Too often seniors and their families take a passive role regarding important health care decisions and rely exclusively on their hospital or rehabilitation center. After all, you are in the middle of a serious health crisis and you are counting on health care experts to make the best decisions for you. Unfortunately the truth is that these facilities are businesses, and many have developed sophisticated processes that are designed to maximize insurance and Medicare profits. Against this type of corporate structure you may be at risk of becoming a victim of health care decisions that favor profits over your care.
In order to ensure that you receive the care that you need, it is important to take an active role in gathering information in order to make informed decisions. If you want to take control of your health care then you need to take the following steps.
Say Hello to the New Boss
If you want to take control of your health care decisions then you will need a promotion. The first and most important person that needs to understand who is in charge… is you! It can be difficult to stand up to people in the health profession, but that’s exactly what you are going to do. There is a new boss in charge of your care and the good news is that it is you. Congratulations! Now, take a moment to soak in your new role and feel good knowing that you have picked the best person for the job. Now roll up your sleeves, because there is work to do.
The entire facility staff, from doctors to discharge nurses, is there to serve you. However, they may be used to calling the shots without fully discussing your care or options with you. Fortunately, you are a really smart boss – the kind that asks lots of questions – and that is going to change. You are going to ask questions and demand explanations in plain language that make sense. You may be a patient, but you are not a child. You deserve answers that satisfy you.
What?, When?, Why?, Who?, and How? are going to be your favorite questions. You are going to ask these types of questions until you are comfortable with the answers and convinced that a specific recommendation is in your best interest. For instance, if a test is recommended you might want to ask, “Why am I being scheduled for this test?” “How is the test performed?” “What do you expect to learn from the test?” …and, most importantly, “What will you do with the test results?”

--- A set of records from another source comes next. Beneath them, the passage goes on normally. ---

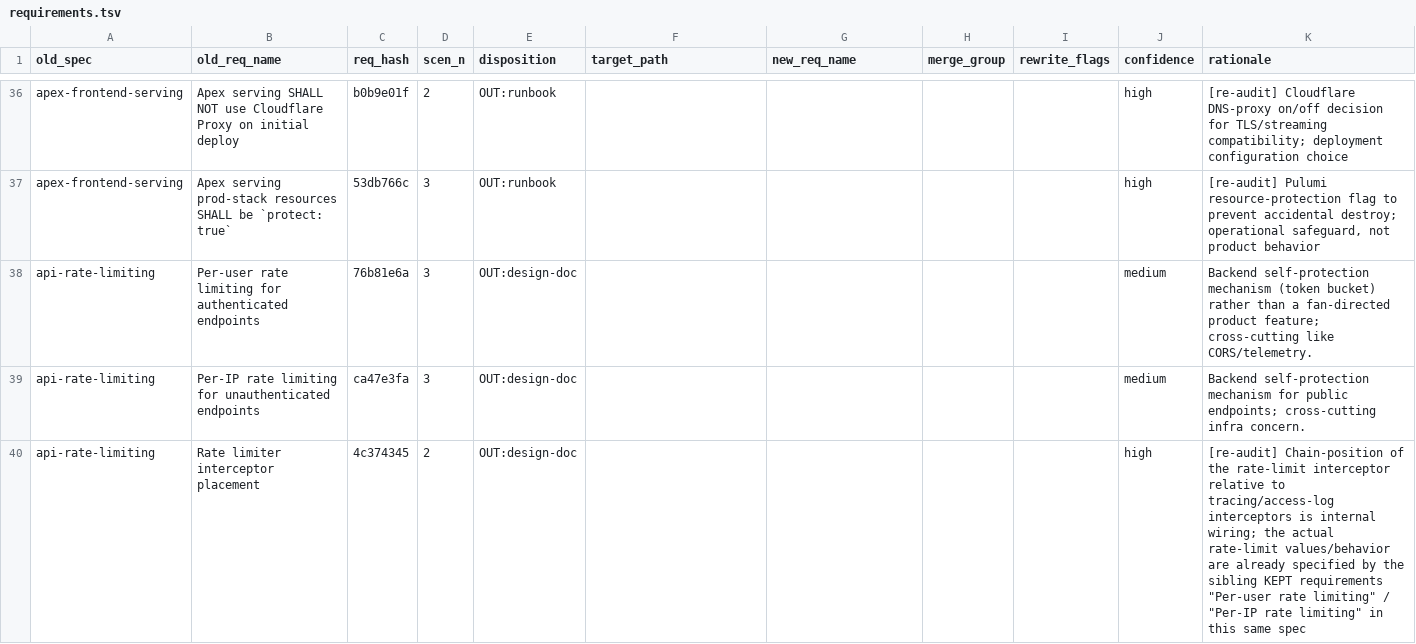
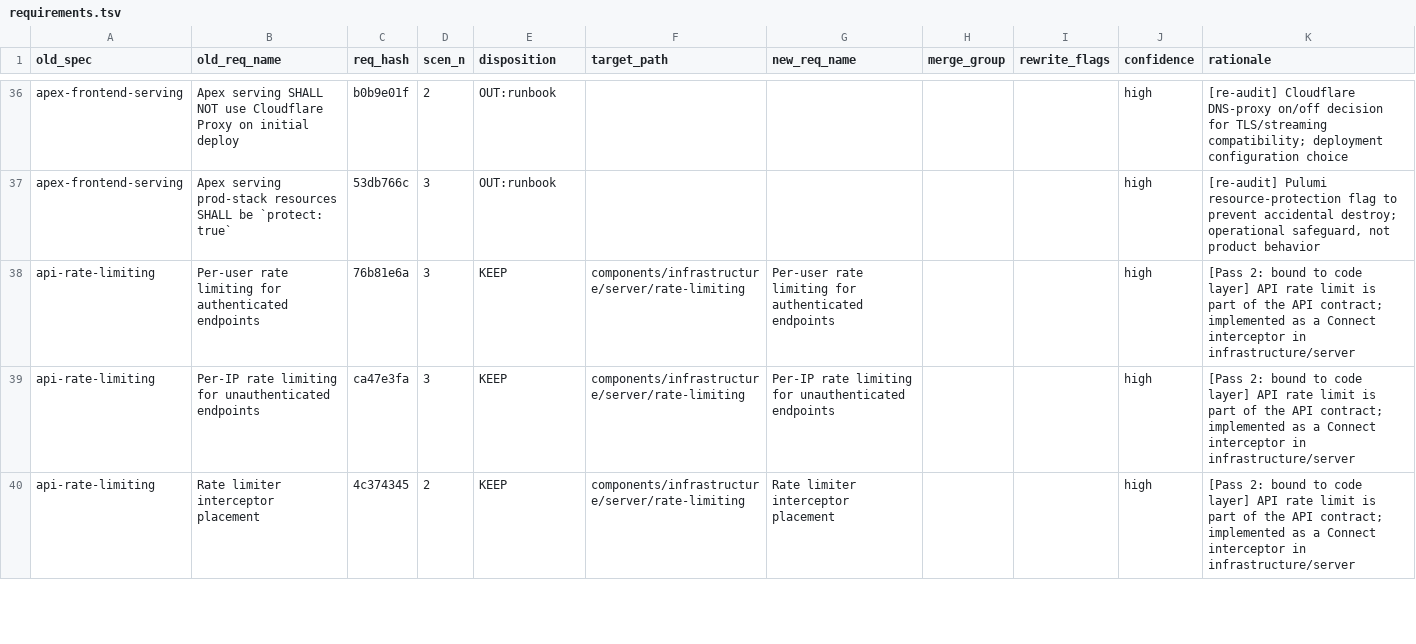
Before and after one commit to liverty-music/specification, a TSV file: openspec/migration/requirements.tsv, drawn as a sheet; only a part is shown, gaps mark what is left out; the diff covers the shown part only.

Commit message:
feat(openspec): bind cross-cutting contracts to the code's adapter and server layers
The remaining product contracts with no slot in the tree — apperr to
gRPC error mapping, the CloudEvents envelope, the Zitadel webhook
endpoint and its authorization, deterministic artist colours, M3
design tokens, and API rate limiting — are placed where their code
lives rather than argued into entity or UI:

  adapter/rpc/error-mapping              backend/internal/adapter/rpc
  adapter/event/cloudevents-envelope     backend/internal/adapter/event
  adapter/webhook/pre-access-token       backend/internal/adapter/webhook
  adapter/view/artist-color              frontend/src/adapter/view
  infrastructure/server/rate-limiting    backend/internal/infrastructure/server
  ui/fan/global/design-tokens            frontend/src/styles/tokens.css

components/adapter therefore changes from 'not used' to 'only
contracts implemented in the code's adapter layer'; its vocabulary is
generated from backend/internal/adapter/* and frontend/src/adapter/*
like every other layer. 14 rows move to KEEP. Conservation holds at
3588 with no KEEP target outside the vocabulary.

```diff
--- a/openspec/migration/requirements.tsv
+++ b/openspec/migration/requirements.tsv
@@ -37,4 +37,4 @@ apex-frontend-serving	Apex serving SHALL NOT use Cloudflare Proxy on initial dep
 apex-frontend-serving	Apex serving prod-stack resources SHALL be `protect: true`	53db766c	3	OUT:runbook					high	[re-audit] Pulumi resource-protection flag to prevent accidental destroy; operational safeguard, not product behavior
-api-rate-limiting	Per-user rate limiting for authenticated endpoints	76b81e6a	3	OUT:design-doc					medium	Backend self-protection mechanism (token bucket) rather than a fan-directed product feature; cross-cutting like CORS/telemetry.
-api-rate-limiting	Per-IP rate limiting for unauthenticated endpoints	ca47e3fa	3	OUT:design-doc					medium	Backend self-protection mechanism for public endpoints; cross-cutting infra concern.
-api-rate-limiting	Rate limiter interceptor placement	4c374345	2	OUT:design-doc					high	"[re-audit] Chain-position of the rate-limit interceptor relative to tracing/access-log interceptors is internal wiring; the actual rate-limit values/behavior are already specified by the sibling KEPT requirements ""Per-user rate limiting"" / ""Per-IP rate limiting"" in this same spec"
+api-rate-limiting	Per-user rate limiting for authenticated endpoints	76b81e6a	3	KEEP	components/infrastructure/server/rate-limiting	Per-user rate limiting for authenticated endpoints			high	[Pass 2: bound to code layer] API rate limit is part of the API contract; implemented as a Connect interceptor in infrastructure/server
+api-rate-limiting	Per-IP rate limiting for unauthenticated endpoints	ca47e3fa	3	KEEP	components/infrastructure/server/rate-limiting	Per-IP rate limiting for unauthenticated endpoints			high	[Pass 2: bound to code layer] API rate limit is part of the API contract; implemented as a Connect interceptor in infrastructure/server
+api-rate-limiting	Rate limiter interceptor placement	4c374345	2	KEEP	components/infrastructure/server/rate-limiting	Rate limiter interceptor placement			high	[Pass 2: bound to code layer] API rate limit is part of the API contract; implemented as a Connect interceptor in infrastructure/server
```
Also changed, not shown: 67 edited cells elsewhere in this file, openspec/migration/specs.tsv, openspec/migration/vocabulary.tsv, 2 other files.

That last question is the one you should most carefully consider. There is no shortage of seniors that have been needlessly subjected to tests that, regardless of the results, do not lead to any treatment. If the proposed treatment requires invasive surgery and you have already determined that you are not a candidate for the procedure, then what purpose does the test serve???